Given data Block Start
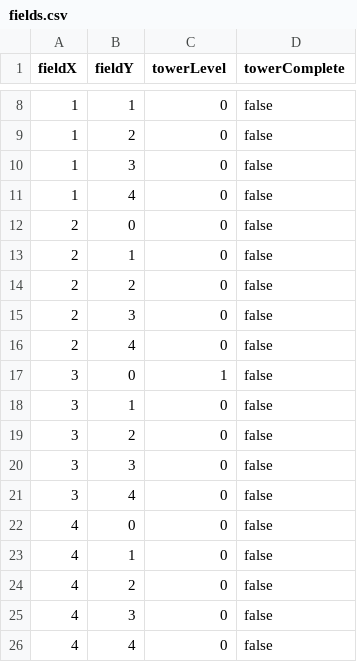
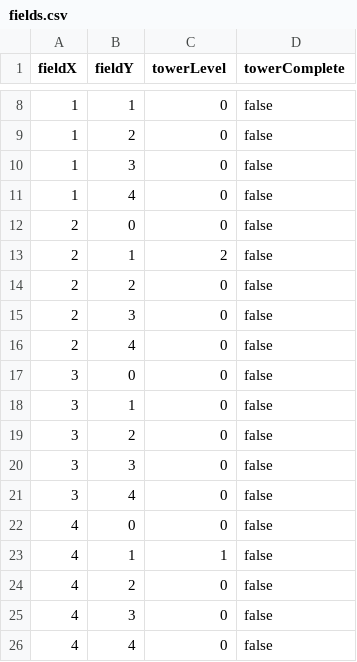
Before and after one commit to BastianMannerow/board-game, a CSV file: savings/Game 5/fields.csv, drawn as a sheet; only a part is shown, gaps mark what is left out.

Commit message:
merged fixing load game

```diff
--- a/savings/Game 5/fields.csv
+++ b/savings/Game 5/fields.csv
@@ -12,3 +12,3 @@ fieldX;fieldY;towerLevel;towerComplete
 2;0;0;false
-2;1;0;false
+2;1;2;false
 2;2;0;false
@@ -16,3 +16,3 @@ fieldX;fieldY;towerLevel;towerComplete
 2;4;0;false
-3;0;1;false
+3;0;0;false
 3;1;0;false
@@ -22,3 +22,3 @@ fieldX;fieldY;towerLevel;towerComplete
 4;0;0;false
-4;1;0;false
+4;1;1;false
 4;2;0;false
```
Also changed, not shown: 9 other files.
Given data Block End
* _How to complete this task_
Set down the entries word for word, omitting all pictures.

* _Result_
Before and after one commit to BastianMannerow/board-game, a CSV file: savings/Game 5/fields.csv, drawn as a sheet; only a part is shown, gaps mark what is left out.

Commit message:
merged fixing load game

```diff
--- a/savings/Game 5/fields.csv
+++ b/savings/Game 5/fields.csv
@@ -12,3 +12,3 @@ fieldX;fieldY;towerLevel;towerComplete
 2;0;0;false
-2;1;0;false
+2;1;2;false
 2;2;0;false
@@ -16,3 +16,3 @@ fieldX;fieldY;towerLevel;towerComplete
 2;4;0;false
-3;0;1;false
+3;0;0;false
 3;1;0;false
@@ -22,3 +22,3 @@ fieldX;fieldY;towerLevel;towerComplete
 4;0;0;false
-4;1;0;false
+4;1;1;false
 4;2;0;false
```
Also changed, not shown: 9 other files.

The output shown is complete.